At the Hewlett Packard Enterprise (HPE) annual Discover conference this week, the company announced a new product category called “Converged IoT Systems”. HPE described the category as “a fundamental shift in compute infrastructure”. The announcement was made in conjunction with the introduction of the new Edgeline IoT systems—basically new servers that integrate data acquisition, real-time analytics and control with the typical server computing, storage and networking.
Hewlett Packard Enterprise logo (Source: Hewlett Packard Enterprise)
Did HPE discover a new category? In my mind, HPE is heading exactly where the industry is heading: moving compute power and analytics closer to the source of the data. There are three main reasons for moving computing closer to the end devices.
- “Timeframe of Relevance”: Timeframe of relevance is my way of bundling together industry terms such as “latency”, “time to insight” and “time to action”. IoT is all about actions on data, but every application doesn’t need to be acted upon in the same way, or in the same time period. Some applications need real-time action, and others may only need daily or weekly actions. Thus the term “timeframe of relevance” is key to actual deployment of successful IoT solutions.
- Bandwidth: If you believe the forecasts, there are going to be billions of IoT end-devices by 2020 (and sooner). If all those devices are sending data on a regular basis, the stress on the current network infrastructure is going to be untenable. By processing data closer to endpoints, the amount of data sent upstream can be greatly reduced, minimizing the load on network infrastructure.
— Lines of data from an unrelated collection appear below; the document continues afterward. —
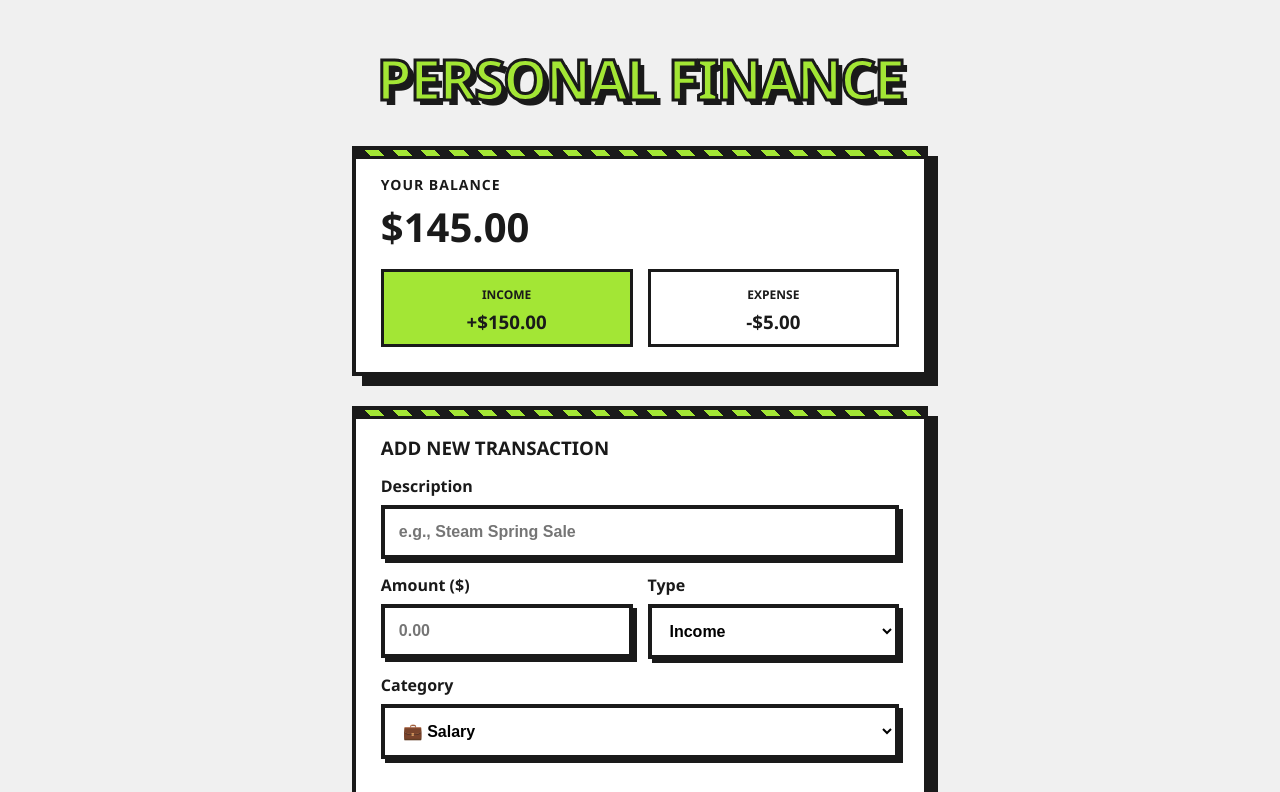
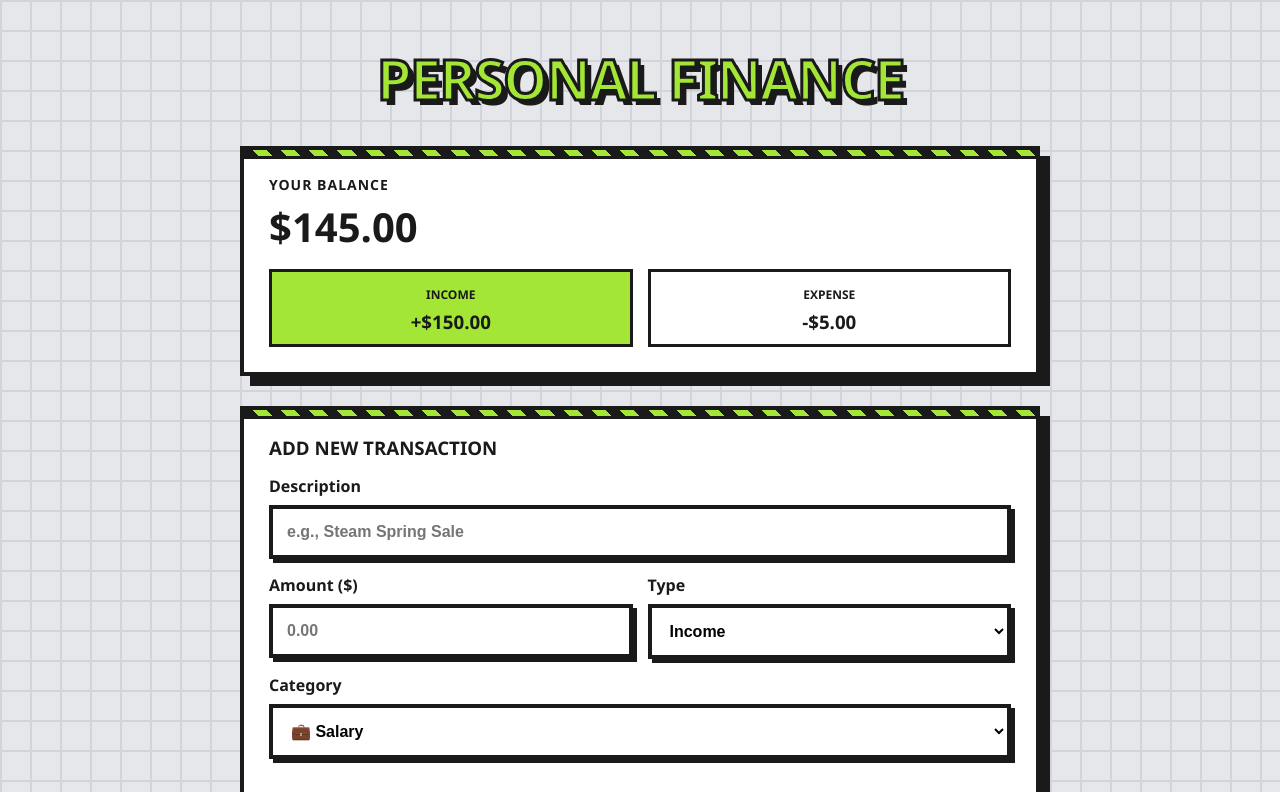
Before and after one commit to Alvinfaizt/personal-finance-dashboard, a React (Vite) app: page / in a window 1280 px wide. Shown: the top 792 px of the page. Built offline with nearby package versions, Linux system fonts and the light colour scheme.

Commit message:
Feat: update styling for root and body elements to enhance neobrutalism design

```diff
--- a/src/index.css
+++ b/src/index.css
@@ -1,25 +1,16 @@
 :root {
-  font-family: 'Public Sans', 'Segoe UI', Tahoma, Geneva, Verdana, sans-serif;
-  background-color: #f0f0f0; /* Abu-abu terang khas neubrutalism */
+  font-family: 'Public Sans', 'Segoe UI', sans-serif;
   color: #1a1a1a;
+  /* Membuat pola grid kotak-kotak neubrutalism */
+  background-color: #e5e7eb;
+  background-image:
+    linear-gradient(#d1d5db 2px, transparent 2px),
+    linear-gradient(90deg, #d1d5db 2px, transparent 2px);
+  background-size: 30px 30px;
 }
 
 body {
   margin: 0;
   padding: 0;
-  display: flex;
-  justify-content: center;
   min-height: 100vh;
 }
-
-/* Mengatur scrollbar agar tetap kaku dan masuk tema */
-::-webkit-scrollbar {
-  width: 10px;
-}
-::-webkit-scrollbar-track {
-  background: #f0f0f0;
-  border-left: 3px solid #1a1a1a;
-}
-::-webkit-scrollbar-thumb {
-  background: #1a1a1a;
-}
```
- Cost: Sending data costs money.
So given that there are real advantages to processing data closer to the actual device, let’s take a look at where data analytics could possibly occur.
- Devices: There are many applications where analytics can be done on the actual end-device. Many IoT devices have on-board compute power (think an ARM Holdings-based or Intel processor) to handle analytics, allowing the data to be acted upon immediately. This immediate action will not only provide real-time control, but it also reduces the data traffic on the network upstream. A simple example is monitoring a camera. If you think about a video camera set up to count cars at the intersection of two roads, you don’t really need to watch video of the cars going by, you only want the count and timing of cars. In addition, sending video data upstream will suck up a lot of network bandwidth. The smart and more efficient choice is to process the data on the device and just send the car count upstream.
- On premise: As we have seen already, there are a number of vendors that are looking to do analytics at the “edge”. This can take a couple different forms. First, gateways can be made smarter (i.e., add “server like” functions to a gateway). We’ve seen this with IoT gateways out of Dell, Cisco Systems and HPE where storage and compute power, along with analytics software have been added to an industrial gateway. The second is to leave the gateway alone and move a server on premise—such as HPE just announced with the new Edgeline EL Converged IoT Systems. These systems combine datacenter-class server functions including security, device and system management, along with compute power with data capture and control to allow analytics to be run closer to the actual device. A typical application for this type of local control is asset management, where you need the location of everything you have, but often not in immediate or real-time. In addition, in this type of application the data will often need to be sent up-stream to be integrated with ordering and inventory systems, etc.
- The cloud: I think this one is pretty self-explanatory, and more traditional. Collect all the data at the device and move it to the cloud for processing. This is great for applications where real-time is not critical and the data needs to be integrated with other systems and sources of data.
Depending on your data needs, and your existing infrastructure for both networking and data, you can potentially use any or all of the above—and large enterprises will.
So has HPE developed a new category? The answer is really beside the point. The industry is moving towards an Internet of Things architecture that allows for data analytics in a timeframe of relevance. HPE’s Converged IoT Systems, no matter what you call them, provide enterprises the means to deliver on analytics where and when they need it. This puts HPE squarely in line with where I believe the IoT architecture is headed.